By Benjamin N. Cardozo | Go to book overview
Save to active project

Lecture III. The Method of Sociology. The Judge as a Legislator

I HAVE chosen these branches of the law merely as conspicuous illustrations of the application by the courts of the method of sociology. But the truth is that there is no branch where the method is not fruitful. Even when it does not seem to dominate, it is always in reserve. It is the arbiter between other methods, determining in the last analysis the choice of each, weighing their competing claims, setting bounds to their pretensions, balancing and moderating and harmonizing them all. Few rules in our time are so well established that they may not be called upon any day to justify their existence as means adapted to an end. If they do not function, they are diseased. If they are diseased, they must not propagate their kind. Sometimes they are cut out and extirpated altogether. Sometimes

-98-

Notes for this page

Add a new note
If you are trying to select text to create highlights or citations, remember that you must now click or tap on the first word, and then click or tap on the last word.
Loading One moment ...
Project items
Notes
Cite this page
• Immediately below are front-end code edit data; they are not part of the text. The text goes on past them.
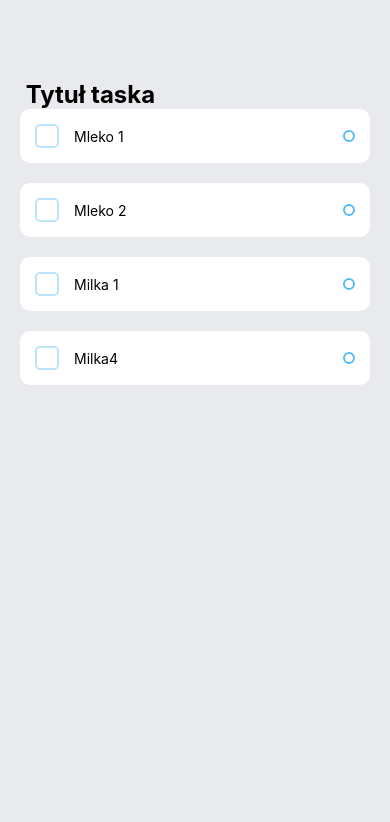
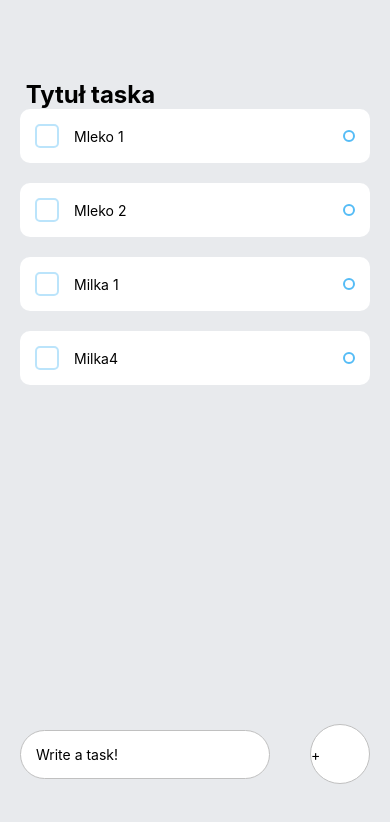
Before and after one commit to Legislys/React-native, a React Native app: screen / in a window 390 px wide. Shown: the top 822 px of the page. Built offline with nearby package versions, Linux system fonts and the light colour scheme.

Commit message:
Add basic add task component

```diff
--- a/App.js
+++ b/App.js
@@ -1,5 +1,5 @@
 import { StatusBar } from 'expo-status-bar';
-import { StyleSheet, Text, View } from 'react-native';
+import { StyleSheet, Text, View, KeyboardAvoidingView, Keyboard, ScrollView, TouchableOpacity, TextInput } from 'react-native';
 import Task from './components/Task.js'
 
 export default function App() {
@@ -7,12 +7,21 @@
     <View style={styles.container}>
       <View style={styles.tasksWrapper}>
         <Text style={styles.sectionTitle}> Tytuł taska</Text>
-        <Task text='Mleko 1'/>
-        <Task text='Mleko 2'/>
-        <Task text='Milka 1'/>
+        <Task text='Mleko 1' />
+        <Task text='Mleko 2' />
+        <Task text='Milka 1' />
         <Task text='Milka4' />
       </View>
-    </View>
+
+      <KeyboardAvoidingView style={styles.writeTaskWrapper} >
+        <TextInput style={styles.input} placeholder={'Write a task!'} />
+        <TouchableOpacity onPress={() => handleAddTask()}>
+          <View style={styles.addWrapper}>
+            <Text style={styles.addText}>+</Text>
+          </View>
+        </TouchableOpacity>
+      </KeyboardAvoidingView>
+    </View >
   );
 }
 
@@ -32,4 +41,31 @@
   items: {
     marginTop: 30,
   },
+  writeTaskWrapper: {
+    position: 'absolute',
+    bottom: 60,
+    width: '100%',
+    flexDirection: 'row',
+    justifyContent: 'space-around',
+    alignItems: 'center',
+  },
+  input: {
+    paddingVertical: 15,
+    paddingHorizontal: 15,
+    backgroundColor: '#fff',
+    borderRadius: 60,
+    borderColor: '#c0c0c0',
+    borderWidth: 1,
+    width: 250,
+  },
+  addWrapper: {
+    width: 60,
+    height: 60,
+    backgroundColor: '#fff',
+    borderRadius: 60,
+    justifyContent: 'center',
+    borderColor: '#c0c0c0',
+    borderWidth: 1,
+  },
+  addText: {}
 })
```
Cited page

Style
Citations are available only to our active members.
Sign up now to cite pages or passages in MLA, APA and Chicago citation styles.

Cited page

Bookmark this page
The Nature of the Judicial Process
Settings

Settings

Typeface
Text size Smaller Larger
Search within

Search within this book

Look up

Look up a word

  • Dictionary
  • Thesaurus
Please submit a word or phrase above.
Print this page

Print this page

Why can't I print more than one page at a time?

While we understand printed pages are helpful to our users, this limitation is necessary to help protect our publishers' copyrighted material and prevent its unlawful distribution. We are sorry for any inconvenience.
Full screen
/ 180

matching results for page

Cited passage

Style
Citations are available only to our active members.
Sign up now to cite pages or passages in MLA, APA and Chicago citation styles.

Cited passage

Welcome to the new Questia Reader

The Questia Reader has been updated to provide you with an even better online reading experience.  It is now 100% Responsive, which means you can read our books and articles on any sized device you wish.  All of your favorite tools like notes, highlights, and citations are still here, but the way you select text has been updated to be easier to use, especially on touchscreen devices.  Here's how:

1. Click or tap the first word you want to select.
2. Click or tap the last word you want to select.

OK, got it!

Thanks for trying Questia!

Please continue trying out our research tools, but please note, full functionality is available only to our active members.

Your work will be lost once you leave this Web page.

For full access in an ad-free environment, sign up now for a FREE, 1-day trial.

Already a member? Log in now.

Are you sure you want to delete this highlight?